W. Dennis Gilligan, green development is not just a buzzword.
The president of Craftsmen Developers in Glen Burnie said he strongly believes that housing developers can improve the environment by creating sustainable projects. It’s better for private industry, rather than the public sector, to take the lead on that, he said.
“If the industry doesn’t take control of its destiny, then the government will,” said Gilligan, 64. “Everyone is talking about being green, but there are only a relatively few number of people who can demonstrate that they are doing this kind of development.”
Craftsmen recently won its second four-star Green Land Development Certification under the National Association of Home Builders Research Center’s National Green Building Standard. The group recognized the company’s work in the first phase of Coldwater Reserve, a 50-home community in Severn, citing aspects such as access to mass transit and the Severn Run Natural Environmental Area, along with the retention of wetlands and forests to maximize green space.
“Our use of innovative technologies for stormwater management treatment was an important factor,” Gilligan said. “We are the only developers with this four-star certification on the East Coast.”
Craftsmen also won the four-star certification in 2010 for a townhouse community in Millsboro, Del. The four-star certification is the highest award with a minimum score of 175 needed, while the one-star award requires only 79 points, according to the research center. The first four-star development in Burns Harbor, Ind., was certified in 2009.
Family businessBorn in Yonkers, N.Y., Gilligan moved to Pasadena when he was 12. His father was in the homebuilding industry and had a good opportunity there.
Gilligan didn’t want to go into the business, and he majored in economics and urban studies at the University of Maryland, College Park.
“I went to college to escape the family business,” he said. “My first job out of college was with Washington Homes. That’s when I found out that the best education that I received was from my father.”
His three sons, Conor, Morgan and Evan, have worked for his companies at some point. Mixing family and work can be both rewarding and challenging, he said.
“If you have the right compatibility of interests, you can make it work,” Gilligan said. “But it obviously doesn’t work for everyone.”
After working for Washington Homes and Pulte Homes, he founded Gilligan Development in 1983, building it to a $50 million company by the time he sold it to Technical Olympic USA, a publicly traded homebuilding company in Florida. He worked as an executive for Technical Olympic for several years, then founded Craftsmen in 2007 with son Conor and business partner Bob Schultz.
Besides environmental sustainability, community involvement is a core belief of his business, Gilligan said. He is a board member of Hospice of the Chesapeake and has sponsored a fundraiser for that organization known as “Gilligan’s Island Exotic Car Show,” sanctioned by the Ferrari Club of the Mid-Atlantic Region at his property in Pasadena.
This year’s show, slated for June 21, features Lamborghinis, Maseratis, Ferraris and Moto Guzzi motorcycles and will benefit the local chapter of the Home Builders Association of Maryland. Other Craftsmen executives are involved with similar organizations.

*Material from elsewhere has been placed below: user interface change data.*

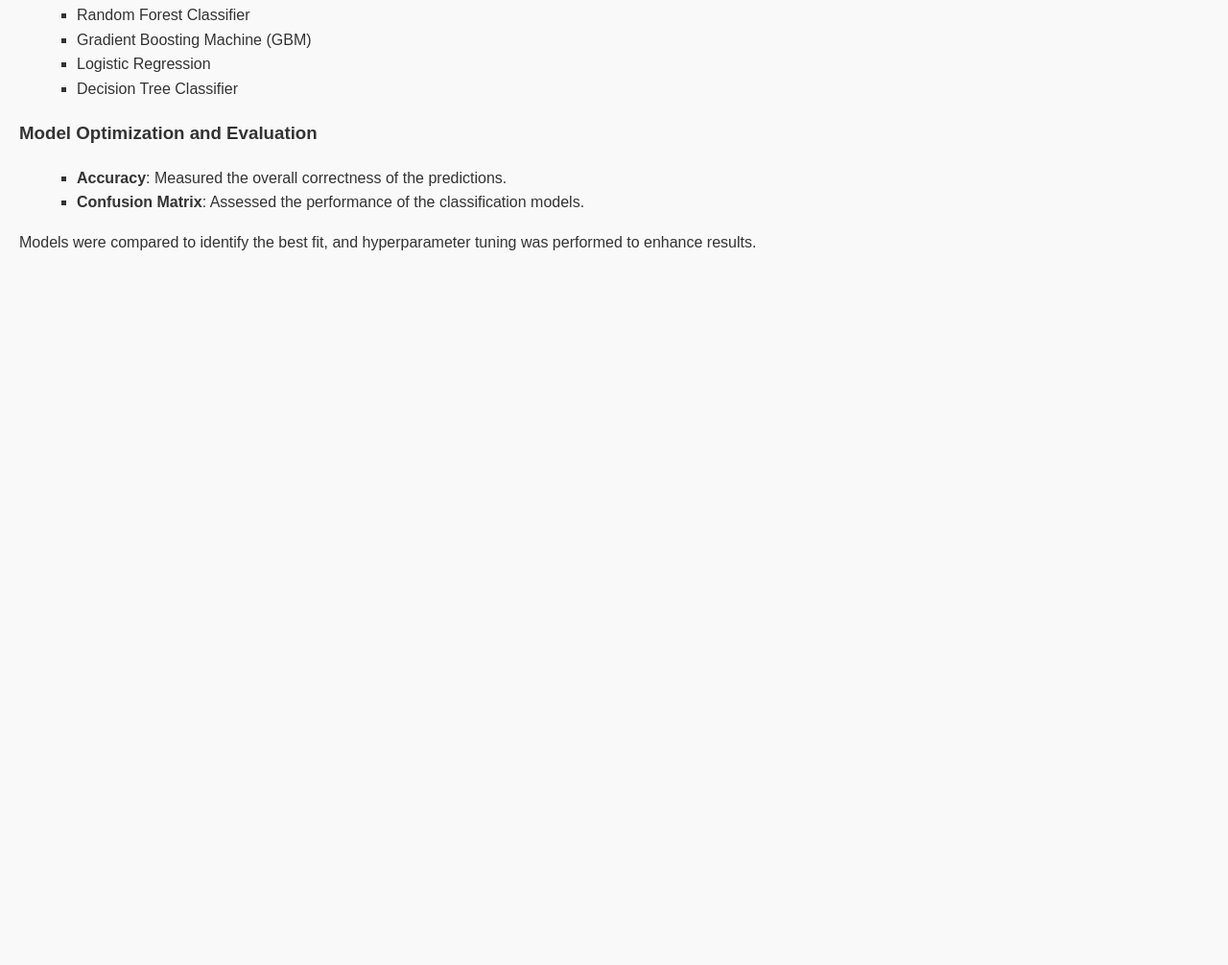
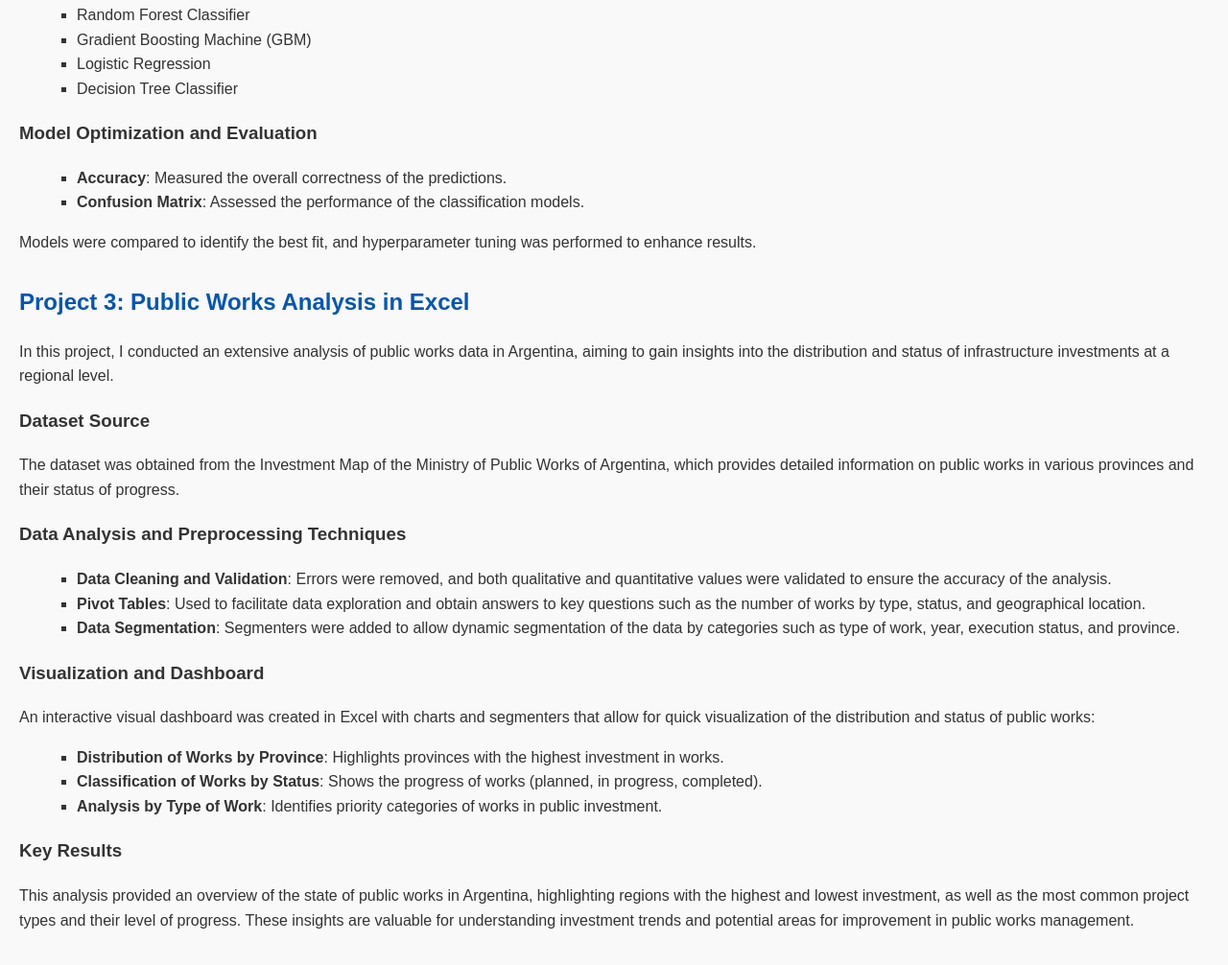
Before and after one commit to AlvarezLI/Portfolio_alvarezEN, a plain HTML site: page index.html in a window 1280 px wide. Shown: the part 876-1882 px from the top of the page at 96% size. Before the commit the page ends 1192 px from the top, so only its background shows below. Drawn offline with Linux system fonts and the light colour scheme.

Commit message:
Update index.html

```diff
--- a/index.html
+++ b/index.html
@@ -86,5 +86,31 @@
         </ul>
         <p>Models were compared to identify the best fit, and hyperparameter tuning was performed to enhance results.</p>
     </div>
+
+    <div class="project">
+        <h2>Project 3: <a href="https://github.com/AlvarezLI/Project_PublicWorks" target="_blank">Public Works Analysis in Excel</a></h2>
+        <p>In this project, I conducted an extensive analysis of public works data in Argentina, aiming to gain insights into the distribution and status of infrastructure investments at a regional level.</p>
+
+        <h3>Dataset Source</h3>
+        <p>The dataset was obtained from the Investment Map of the Ministry of Public Works of Argentina, which provides detailed information on public works in various provinces and their status of progress.</p>
+
+        <h3>Data Analysis and Preprocessing Techniques</h3>
+        <ul>
+            <li><strong>Data Cleaning and Validation</strong>: Errors were removed, and both qualitative and quantitative values were validated to ensure the accuracy of the analysis.</li>
+            <li><strong>Pivot Tables</strong>: Used to facilitate data exploration and obtain answers to key questions such as the number of works by type, status, and geographical location.</li>
+            <li><strong>Data Segmentation</strong>: Segmenters were added to allow dynamic segmentation of the data by categories such as type of work, year, execution status, and province.</li>
+        </ul>
+
+        <h3>Visualization and Dashboard</h3>
+        <p>An interactive visual dashboard was created in Excel with charts and segmenters that allow for quick visualization of the distribution and status of public works:</p>
+        <ul>
+            <li><strong>Distribution of Works by Province</strong>: Highlights provinces with the highest investment in works.</li>
+            <li><strong>Classification of Works by Status</strong>: Shows the progress of works (planned, in progress, completed).</li>
+            <li><strong>Analysis by Type of Work</strong>: Identifies priority categories of works in public investment.</li>
+        </ul>
+
+        <h3>Key Results</h3>
+        <p>This analysis provided an overview of the state of public works in Argentina, highlighting regions with the highest and lowest investment, as well as the most common project types and their level of progress. These insights are valuable for understanding investment trends and potential areas for improvement in public works management.</p>
+    </div>
 </body>
 </html>
```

“I’m in awe of his innate ability to seek and implement creative solutions based on his extensive business experience to benefit not only the organization, but also the patients and families we serve,” said Michael S. McHale, president and CEO of Hospice of the Chesapeake. “He is a role model for all board members to follow by serving where he can be the most impactful.”
In 2009, the Home Builders Association of Maryland Land Development Council honored Gilligan with its Lifetime Achievement Award.
The housing industry still is challenging, but Gilligan said the market has improved from a year ago.
“Sales prices are increasing,” he said. “We are moving to a sustainable recovery.”
The company’s projects span Maryland, from a 75-townhouse complex in Frederick to single-family developments in White Marsh and La Plata. This month, it announced it will start work in late 2013 on a 108-townhouse community in Dundalk.
Besides collecting classic cars, Gilligan participates in Ferrari Challenge club car racing events and rides motorcycles.
“It helps clear the cobwebs,” he said. “Golf is too frustrating for me.”